● Try it
Take from the data every line in which the word "String" is found.
*** Data section Section Begins ***
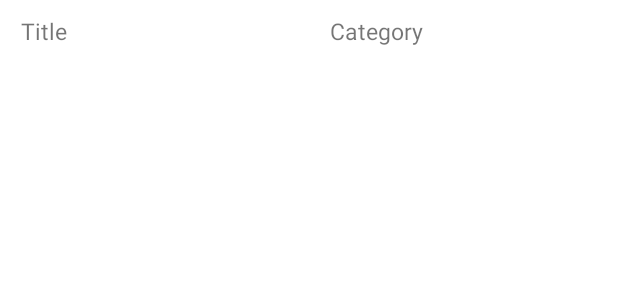
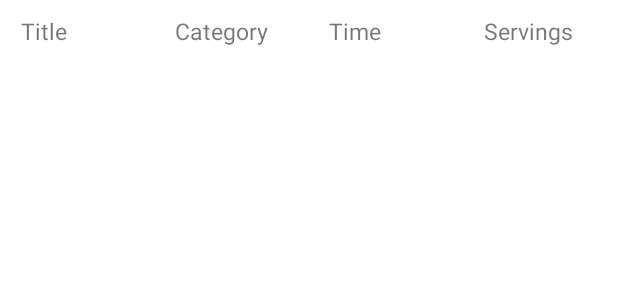
Before and after one commit to CMPUT301F22T30/FoodStory, an Android app: the layout recipe_display.xml on its own in the app's theme, with its tools: preview values and no code run, on a phone screen of 412 x 824 dp. Shown: the top 300 px of the screen. Run offline under Robolectric (Android 15) with nearby library versions, the phone set to English and light mode, and no system bars.

Commit message:
Fixed formatting of Recipe xml.

```diff
--- a/code/app/src/main/java/com/example/foodstory/RecipeAdapter.java
+++ b/code/app/src/main/java/com/example/foodstory/RecipeAdapter.java
@@ -32,8 +32,12 @@ public class RecipeAdapter extends ArrayAdapter<RecipeClass> {
         RecipeClass recipe = recipes.get(position);
         TextView recipeTitle = view.findViewById(R.id.title_text);
         TextView recipeCategory = view.findViewById(R.id.category_text);
+        TextView recipeTime = view.findViewById(R.id.time_text);
+        TextView recipeServings = view.findViewById(R.id.servings_text);
         recipeTitle.setText(recipe.getTitle());
         recipeCategory.setText(recipe.getRecipeCategory());
+        recipeTime.setText(recipe.getRecipePrepTime());
+        recipeServings.setText(recipe.getRecipeServingsStr());
         return view;
     }
 }
--- a/code/app/src/main/java/com/example/foodstory/RecipeClass.java
+++ b/code/app/src/main/java/com/example/foodstory/RecipeClass.java
@@ -41,6 +41,10 @@ public class RecipeClass implements Serializable{
         return numServings;
     }
 
+    public String getRecipeServingsStr(){
+        return String.valueOf(numServings);
+    }
+
     public void setRecipeServings(int numServings) {
         this.numServings = numServings;
     }
--- a/code/app/src/main/java/com/example/foodstory/RecipeFragment.java
+++ b/code/app/src/main/java/com/example/foodstory/RecipeFragment.java
@@ -125,7 +125,7 @@ public class RecipeFragment extends Fragment {
                 Collections.sort(recipe_List, new Comparator<RecipeClass>() {
                     @Override
                     public int compare(RecipeClass recipe, RecipeClass t1) {
-                        return String.valueOf(recipe.getRecipeServings()).compareTo(String.valueOf(t1.getRecipeServings()));
+                        return (recipe.getRecipeServingsStr().compareTo(t1.getRecipeServingsStr()));
                     }
                 });
                 recipe_Adapter.notifyDataSetChanged();
--- a/code/app/src/main/res/layout/recipe_display.xml
+++ b/code/app/src/main/res/layout/recipe_display.xml
@@ -24,5 +24,25 @@
         android:text="Category"
         android:layout_weight="1">
     </TextView>
+    <TextView
+        android:id="@+id/time_text"
+        android:layout_width="0dp"
+        android:layout_height="wrap_content"
+        android:textSize="15sp"
+        android:padding="10sp"
+        android:layout_marginLeft="4sp"
+        android:text="Time"
+        android:layout_weight="1">
+    </TextView>
+    <TextView
+        android:id="@+id/servings_text"
+        android:layout_width="0dp"
+        android:layout_height="wrap_content"
+        android:textSize="15sp"
+        android:padding="10sp"
+        android:layout_marginLeft="4sp"
+        android:text="Servings"
+        android:layout_weight="1">
+    </TextView>
 
 </LinearLayout>
```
*** Data section Section Ends ***
● Reply to the task
+    public String getRecipeServingsStr(){
+        return String.valueOf(numServings);
-                        return String.valueOf(recipe.getRecipeServings()).compareTo(String.valueOf(t1.getRecipeServings()));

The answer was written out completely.